  1. Talon Says:

    I like reading books that make me a little uncomfortable. I think we fall into reading patterns. My Mom was an immigrant. And, though my father was born in Canada, he was from Newfoundland which, when he left there, was not a part of Canada…so this intrigues me, Patricia. As always, a thought-provoking and thoughtful.
    Talon recently posted..Unchanged…UnchangingMy Profile

    Patricia Reply:

    I learned a great deal about myself and the stages immigrant children and adults go through. As the child born in the USA, parents and siblings Canadian and even though language was not a problem, I was certainly not accepted and my parents form of parenting was not acceptable to my few friends. Though as teachers my parents were in demand by parents – my mum could have taught 1st grade until she died, she was so skilled.
    Good to learn new things and I agree, changing patterns in reading is good mind exercise
    Patricia recently posted..LITTLE FAILURE: A memoir ~Gary ShteyngartMy Profile

  2. Laurie Buchanan Says:

    Patricia – like both you and Talon, it’s good to step out of our comfort zone. Thank you for shaking things up a bit!

    Patricia Reply:

    A good shake out of patterned thinking and opened the door to recognize a pattern of behavior/stages in immigrant children
    Patricia recently posted..LITTLE FAILURE: A memoir ~Gary ShteyngartMy Profile

  3. Sara Says:

    “There is a reason I need to read this book, and just set aside the style and bravado as defense mechanisms – look for the Borscht and the truth.” You got me these words:~)

    Memoirs are not a favorite of mine, but I thought you did a very good job of presenting a fair review of this one. In addition, you also explored your own reactions to it. I thought the quote at the opening very telling.

    My husband’s parents were Jewish and some of the things you’ve mentioned, he’s talked about in his life.

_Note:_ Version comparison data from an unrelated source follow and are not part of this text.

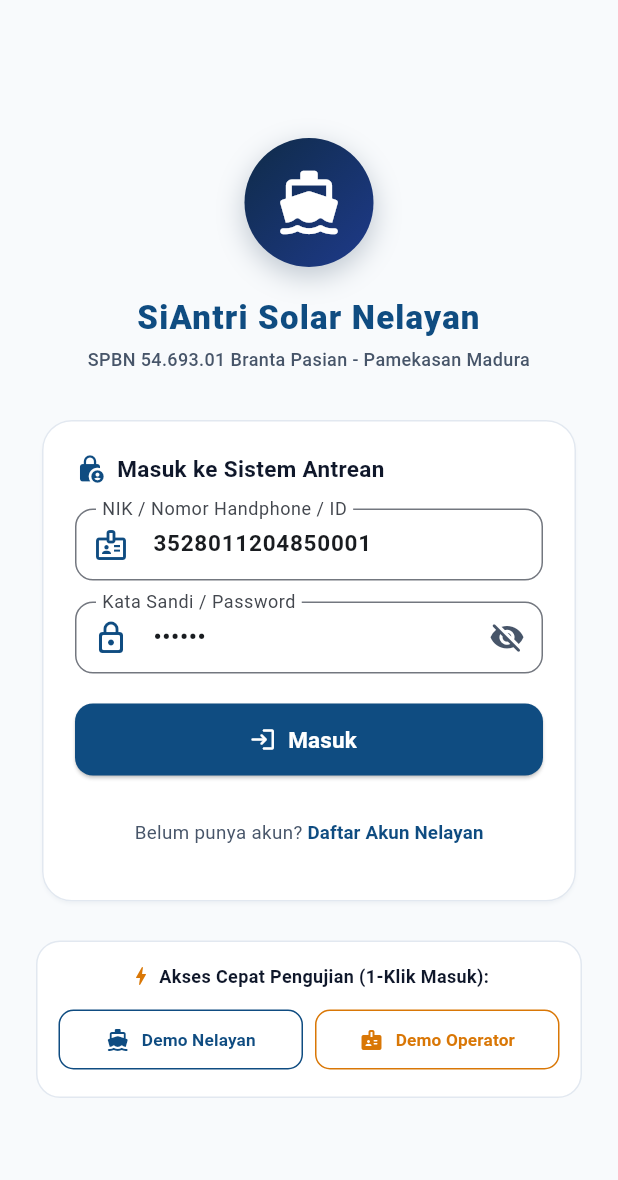
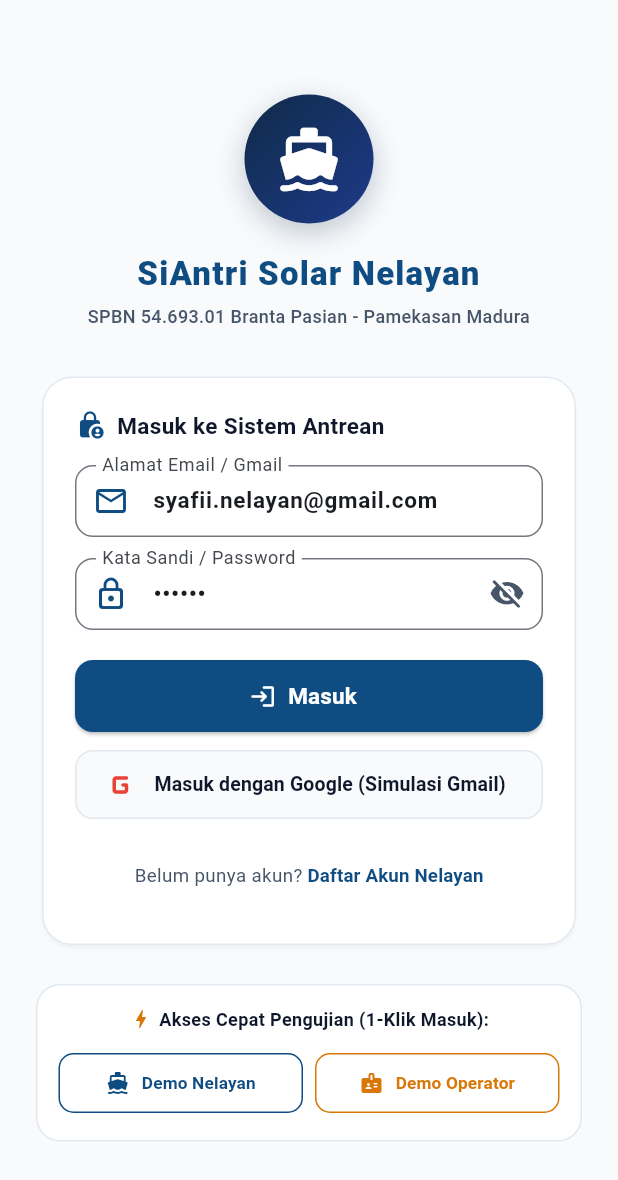
Before and after one commit to Ferdiansyah42/bbm-apps, a Flutter app: the screen it shows after launch, on a phone screen of 412 x 824 dp. Shown: the top 1180 px of the screen. Run offline on Flutter 3.47's test engine with Material 3 defaults, Android fonts, the phone set to English and light mode, and no system bars; our stand-ins replace dio, flutter_riverpod, flutter_secure_storage, geolocator, qr_flutter, shared_preferences.

Commit message:
feat(auth): ganti autentikasi NIK menjadi Email / Gmail dan tambahkan simulasi login Google

```diff
--- a/lib/features/auth/models/user_account.dart
+++ b/lib/features/auth/models/user_account.dart
@@ -2,7 +2,7 @@
 class UserAccount {
   final String id;
   final String nama;
-  final String nik;
+  final String email;
   final String noHp;
   final String password;
   final String role; // 'nelayan' atau 'operator'
@@ -12,7 +12,7 @@ class UserAccount {
   const UserAccount({
     required this.id,
     required this.nama,
-    required this.nik,
+    required this.email,
     required this.noHp,
     required this.password,
     required this.role,
@@ -26,7 +26,7 @@ class UserAccount {
   UserAccount copyWith({
     String? id,
     String? nama,
-    String? nik,
+    String? email,
     String? noHp,
     String? password,
     String? role,
@@ -36,7 +36,7 @@ class UserAccount {
     return UserAccount(
       id: id ?? this.id,
       nama: nama ?? this.nama,
-      nik: nik ?? this.nik,
+      email: email ?? this.email,
       noHp: noHp ?? this.noHp,
       password: password ?? this.password,
       role: role ?? this.role,
--- a/lib/features/auth/presentation/login_screen.dart
+++ b/lib/features/auth/presentation/login_screen.dart
@@ -13,7 +13,7 @@ class LoginScreen extends ConsumerStatefulWidget {
 
 class _LoginScreenState extends ConsumerState<LoginScreen> {
   final _formKey = GlobalKey<FormState>();
-  final _identifierController = TextEditingController(text: '3528011204850001');
+  final _identifierController = TextEditingController(text: 'syafii.nelayan@gmail.com');
   final _passwordController = TextEditingController(text: '123456');
   bool _obscurePassword = true;
 
@@ -154,15 +154,15 @@ class _LoginScreenState extends ConsumerState<LoginScreen> {
                           ),
                           const SizedBox(height: 16),
 
-                          // Input NIK atau No HP
+                          // Input Email / Gmail atau No HP
                           TextFormField(
                             controller: _identifierController,
-                            keyboardType: TextInputType.text,
+                            keyboardType: TextInputType.emailAddress,
                             style: const TextStyle(fontWeight: FontWeight.w600, fontSize: 15),
                             decoration: const InputDecoration(
-                              labelText: 'NIK / Nomor Handphone / ID',
-                              hintText: 'Contoh: 3528011204850001',
-                              prefixIcon: Icon(Icons.badge_outlined, color: AppColors.primary),
+                              labelText: 'Alamat Email / Gmail',
+                              hintText: 'Contoh: syafii.nelayan@gmail.com',
+                              prefixIcon: Icon(Icons.email_outlined, color: AppColors.primary),
                               border: OutlineInputBorder(
                                 borderRadius: BorderRadius.all(Radius.circular(12)),
                               ),
@@ -170,7 +170,10 @@ class _LoginScreenState extends ConsumerState<LoginScreen> {
                             ),
                             validator: (val) {
                               if (val == null || val.trim().isEmpty) {
-                                return 'NIK atau Nomor HP wajib diisi';
+                                return 'Alamat Email / Gmail wajib diisi';
+                              }
+                              if (!val.contains('@')) {
+                                return 'Format email harus valid (mengandung @)';
                               }
                               return null;
                             },
@@ -230,6 +233,41 @@ class _LoginScreenState extends ConsumerState<LoginScreen> {
                               style: ElevatedButton.styleFrom(
                                 backgroundColor: AppColors.primary,
                                 foregroundColor: Colors.white,
+                                shape: RoundedRectangleBorder(
+                                  borderRadius: BorderRadius.circular(12),
+                                ),
+                              ),
+                            ),
+                          ),
+
+                          const SizedBox(height: 12),
+
+                          // Tombol Sekunder Masuk dengan Google (Simulasi Gmail)
+                          SizedBox(
+                            height: 46,
+                            child: OutlinedButton.icon(
+                              onPressed: () {
+                                ref.read(authNotifierProvider.notifier).simulateGoogleLoginNelayan();
+                                ScaffoldMessenger.of(context).showSnackBar(
+                                  const SnackBar(
+                                    content: Text('Berhasil masuk dengan Google: syafii.nelayan@gmail.com'),
+                                    backgroundColor: AppColors.success,
+                                    behavior: SnackBarBehavior.floating,
+                                  ),
+                                );
+                              },
+                              icon: const Icon(Icons.g_mobiledata_rounded, size: 28, color: Color(0xFFEA4335)),
+                              label: const Text(
+                                'Masuk dengan Google (Simulasi Gmail)',
+                                style: TextStyle(
+                                  fontWeight: FontWeight.w700,
+                                  fontSize: 13,
+                                  color: AppColors.textPrimary,
+                                ),
+                              ),
+                              style: OutlinedButton.styleFrom(
+                                backgroundColor: const Color(0xFFF8FAFC),
+                                side: const BorderSide(color: Color(0xFFE2E8F0)),
                                 shape: RoundedRectangleBorder(
                                   borderRadius: BorderRadius.circular(12),
                                 ),
--- a/lib/features/auth/presentation/register_screen.dart
+++ b/lib/features/auth/presentation/register_screen.dart
@@ -16,7 +16,7 @@ class RegisterScreen extends ConsumerStatefulWidget {
 class _RegisterScreenState extends ConsumerState<RegisterScreen> {
   final _formKey = GlobalKey<FormState>();
   final _namaController = TextEditingController();
-  final _nikController = TextEditingController();
+  final _emailController = TextEditingController();
   final _noHpController = TextEditingController();
   final _rekomendasiController = TextEditingController(text: 'REK-DKP-2026-099');
   final _passwordController = TextEditingController();
@@ -29,7 +29,7 @@ class _RegisterScreenState extends ConsumerState<RegisterScreen> {
   @override
   void dispose() {
     _namaController.dispose();
-    _nikController.dispose();
+    _emailController.dispose();
     _noHpController.dispose();
     _rekomendasiController.dispose();
     _passwordController.dispose();
@@ -41,7 +41,7 @@ class _RegisterScreenState extends ConsumerState<RegisterScreen> {
     if (!_formKey.currentState!.validate()) return;
 
     final nama = _namaController.text.trim();
-    final nik = _nikController.text.trim();
+    final email = _emailController.text.trim().toLowerCase();
     final noHp = _noHpController.text.trim();
     final rekomendasi = _rekomendasiController.text.trim().toUpperCase();
     final password = _passwordController.text.trim();
@@ -49,7 +49,7 @@ class _RegisterScreenState extends ConsumerState<RegisterScreen> {
     final newAccount = UserAccount(
       id: 'nelayan_${DateTime.now().millisecondsSinceEpoch}',
       nama: nama,
-      nik: nik,
+      email: email,
       noHp: noHp,
       password: password,
       role: 'nelayan',
@@ -188,28 +188,25 @@ class _RegisterScreenState extends ConsumerState<RegisterScreen> {
 
                         const SizedBox(height: 14),
 
-                        // 2. NIK (16 digit)
+                        // 2. Alamat Email / Gmail Nelayan
                         TextFormField(
-                          controller: _nikController,
-                          keyboardType: TextInputType.number,
-                          inputFormatters: [
-                            FilteringTextInputFormatter.digitsOnly,
-                            LengthLimitingTextInputFormatter(16),
-                          ],
+                          controller: _emailController,
+                          keyboardType: TextInputType.emailAddress,
                           decoration: const InputDecoration(
-                            labelText: 'Nomor Induk Kependudukan (NIK)',
-                            hintText: '16 digit angka KTP',
-                            prefixIcon: Icon(Icons.badge_outlined),
+                            labelText: 'Alamat Email / Gmail',
+                            hintText: 'Contoh: syafii.nelayan@gmail.com',
+                            prefixIcon: Icon(Icons.email_outlined),
                             border: OutlineInputBorder(
                               borderRadius: BorderRadius.all(Radius.circular(12)),
                             ),
                           ),
                           validator: (val) {
                             if (val == null || val.trim().isEmpty) {
-                              return 'NIK wajib diisi';
+                              return 'Alamat Email / Gmail wajib diisi';
                             }
-                            if (val.trim().length != 16) {
-                              return 'NIK harus terdiri dari 16 digit';
+                            final clean = val.trim().toLowerCase();
+                            if (!clean.contains('@') || !clean.contains('.')) {
+                              return 'Format email tidak valid (contoh: nelayan@gmail.com)';
                             }
                             return null;
                           },
--- a/lib/features/auth/providers/auth_provider.dart
+++ b/lib/features/auth/providers/auth_provider.dart
@@ -38,7 +38,7 @@ class AuthNotifier extends Notifier<AuthState> {
     UserAccount(
       id: 'nelayan_1',
       nama: "Moh. Syafi'i",
-      nik: '3528011204850001',
+      email: 'syafii.nelayan@gmail.com',
       noHp: '081234567890',
       password: '123456',
       role: 'nelayan',
@@ -48,7 +48,7 @@ class AuthNotifier extends Notifier<AuthState> {
     UserAccount(
       id: 'admin_spbn',
       nama: 'Petugas SPBN Branta',
-      nik: 'admin_spbn',
+      email: 'operator.spbn@gmail.com',
       noHp: '081111222333',
       password: '123456',
       role: 'operator',
@@ -77,20 +77,22 @@ class AuthNotifier extends Notifier<AuthState> {
     if (cleanId.isEmpty || cleanPass.isEmpty) {
       state = state.copyWith(
         isLoading: false,
-        errorMessage: 'NIK/No. HP dan Password wajib diisi.',
+        errorMessage: 'Email/No. HP dan Password wajib diisi.',
       );
       return false;
     }
 
     final matched = state.registeredAccounts.where((acc) {
-      final idMatch = acc.nik == cleanId || acc.noHp == cleanId || acc.id == cleanId;
+      final idMatch = acc.email.toLowerCase() == cleanId.toLowerCase() ||
+          acc.noHp == cleanId ||
+          acc.id == cleanId;
       return idMatch && acc.password == cleanPass;
     }).firstOrNull;
 
     if (matched == null) {
       state = state.copyWith(
         isLoading: false,
-        errorMessage: 'NIK/No. HP atau Password salah. Silakan periksa kembali.',
+        errorMessage: 'Email/No. HP atau Password salah. Silakan periksa kembali.',
       );
       return false;
     }
@@ -109,13 +111,15 @@ class AuthNotifier extends Notifier<AuthState> {
     await Future.delayed(const Duration(milliseconds: 300));
 
     final exists = state.registeredAccounts.any(
-      (acc) => acc.nik == newAccount.nik || acc.noHp == newAccount.noHp,
+      (acc) =>
+          acc.email.toLowerCase() == newAccount.email.toLowerCase() ||
+          acc.noHp == newAccount.noHp,
     );
 
     if (exists) {
       state = state.copyWith(
         isLoading: false,
-        errorMessage: 'NIK atau Nomor HP sudah terdaftar. Silakan login.',
+        errorMessage: 'Email atau Nomor HP sudah terdaftar. Silakan login.',
       );
       return false;
     }
@@ -139,6 +143,10 @@ class AuthNotifier extends Notifier<AuthState> {
     );
   }
 
+  void simulateGoogleLoginNelayan() {
+    demoLoginNelayan();
+  }
+
   void demoLoginOperator() {
     final demo = state.registeredAccounts.firstWhere((acc) => acc.isOperator);
     state = state.copyWith(
```
Also changed, not shown: 1 other file.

It isn’t easy on the child trying to assimilate into a new country, when the parents are still living their lives in the old one. You captured this dilemma well in your write-up.

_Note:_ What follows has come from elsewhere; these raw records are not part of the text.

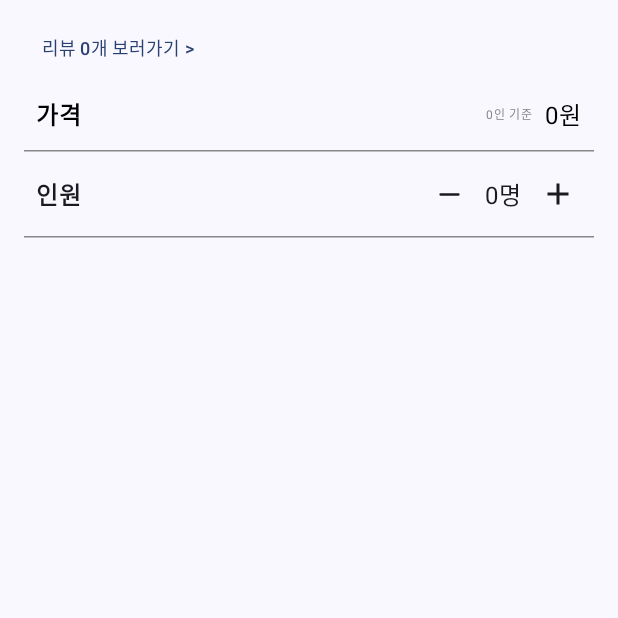
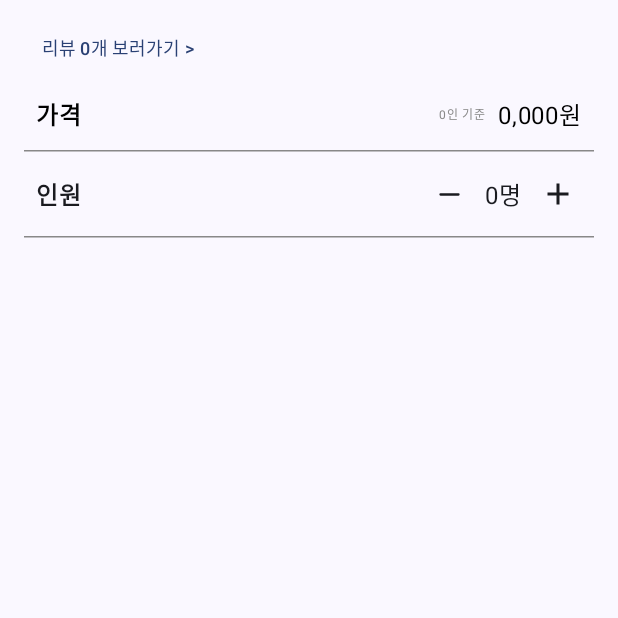
Before and after one commit to Mac-Win/Toucheese-Android, an Android app built with Jetpack Compose: the composable PriceSection called with empty values, on a phone screen of 412 x 824 dp, the top half of it. Run offline under Robolectric (Android 15) with nearby library versions, the phone set to English and light mode, and no system bars.

Commit message:
[UI] 상품 상세 화면 가격 화면 수정

```diff
--- a/app/src/main/java/com/example/toucheeseapp/ui/components/ProductOrderOptionComponent.kt
+++ b/app/src/main/java/com/example/toucheeseapp/ui/components/ProductOrderOptionComponent.kt
@@ -112,7 +112,7 @@ private fun PriceSection(
                 modifier = Modifier.padding(8.dp)
             )
             Text(
-                text = "${productNumOfPeoplePrice}원",
+                text = "${productNumOfPeoplePrice / 1000},000원",
                 fontSize = 16.sp,
                 fontWeight = FontWeight.Normal,
                 color = Color.Black,
```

    Once again, Patricia…what I love about your reviews is you are always fair to the authors and their books. Rather than just say I didn’t like it, you look at the reasons you might be uncomfortable with the book and its theme. To me, that’s exactly what a good reviewer should do:~)

    Patricia Reply:

    I actually liked this book and it kind of grew on me. I also learned more about how important it is to some immigrants to be thought of as American; or as more American as someone else.

    What do we learn about our identity in the early years, and what does our culture instill in us. The author was so filled with propaganda from both major countries in his life, that he could not find his self.

    Author caught his sarcastic humored self very well and then demonstrated very clearly how he let go of his defense mechanisms to become a more authentic person of 2 cultures.

    Thank you once again for your kind words. I try to keep in mind that the books I am reading are a persons creative “baby” they are fairly sensitive about what others see and report
    Patricia recently posted..THE ACCIDENT: An International Spy Story, A Novel ~Chris PavoneMy Profile